■ **What is needed**: In the copy, keep every record exact and leave out all images.

[Excerpts from a dataset]

-------------------------

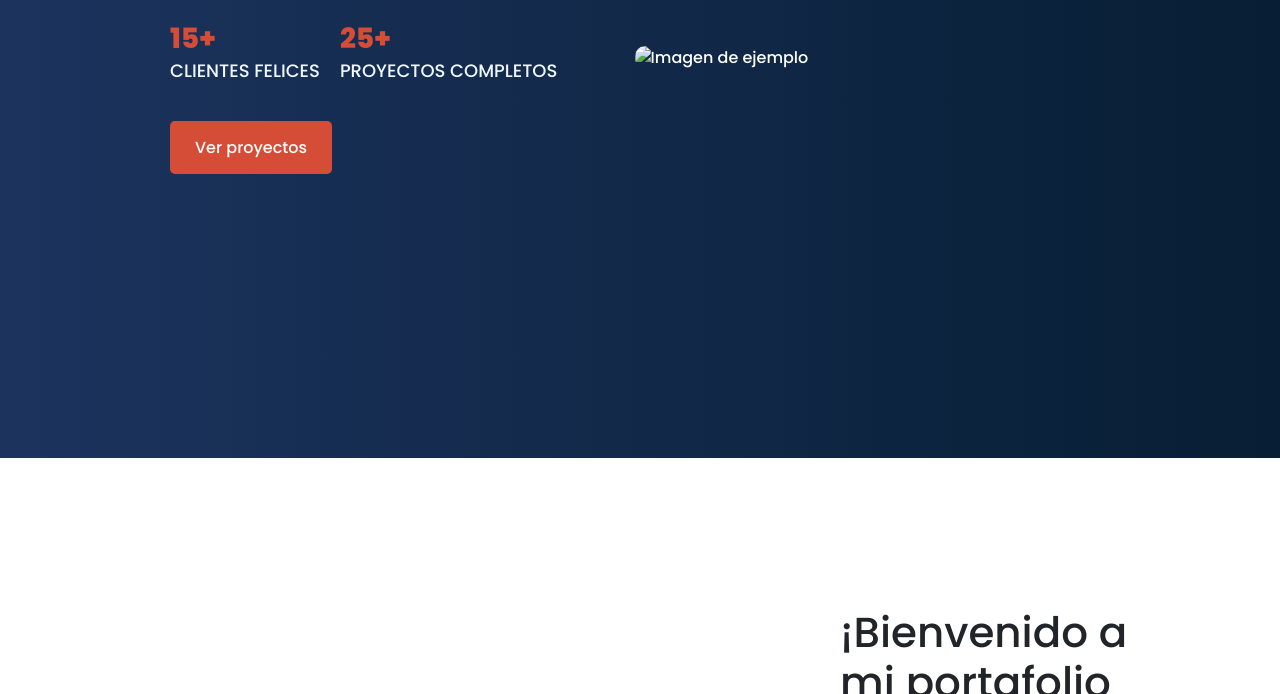
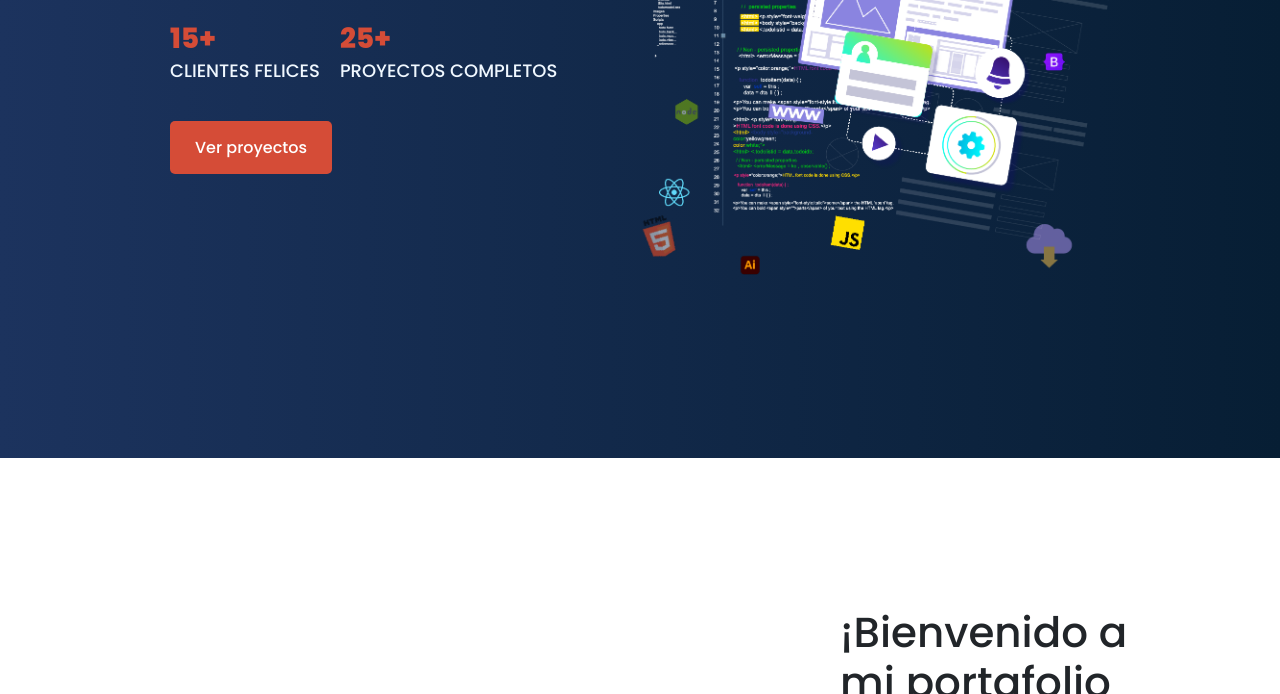
Before and after one commit to gios-cassp/PORTAFOLIO, a plain HTML site: page index.html in a window 1280 px wide. Shown: the part 406-1100 px from the top of the page. Drawn offline with nearby package versions, Linux system fonts and the light colour scheme; the site is published under a folder, as on GitHub Pages, so addresses that start at the root find nothing.

Commit message:
actualizacion

```diff
--- a/index.html
+++ b/index.html
@@ -82,7 +82,7 @@
                     </div>
                 </div>
                 <div class="banner-image">
-                    <img src="/assets/img/IMG.png" alt="Imagen de ejemplo">
+                    <img src="./assets/img/IMG.png" alt="Imagen de ejemplo">
                 </div>
             </div>
         </section>
```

-------------------------

■ **Solution to this task**:
Before and after one commit to gios-cassp/PORTAFOLIO, a plain HTML site: page index.html in a window 1280 px wide. Shown: the part 406-1100 px from the top of the page. Drawn offline with nearby package versions, Linux system fonts and the light colour scheme; the site is published under a folder, as on GitHub Pages, so addresses that start at the root find nothing.

Commit message:
actualizacion

```diff
--- a/index.html
+++ b/index.html
@@ -82,7 +82,7 @@
                     </div>
                 </div>
                 <div class="banner-image">
-                    <img src="/assets/img/IMG.png" alt="Imagen de ejemplo">
+                    <img src="./assets/img/IMG.png" alt="Imagen de ejemplo">
                 </div>
             </div>
         </section>
```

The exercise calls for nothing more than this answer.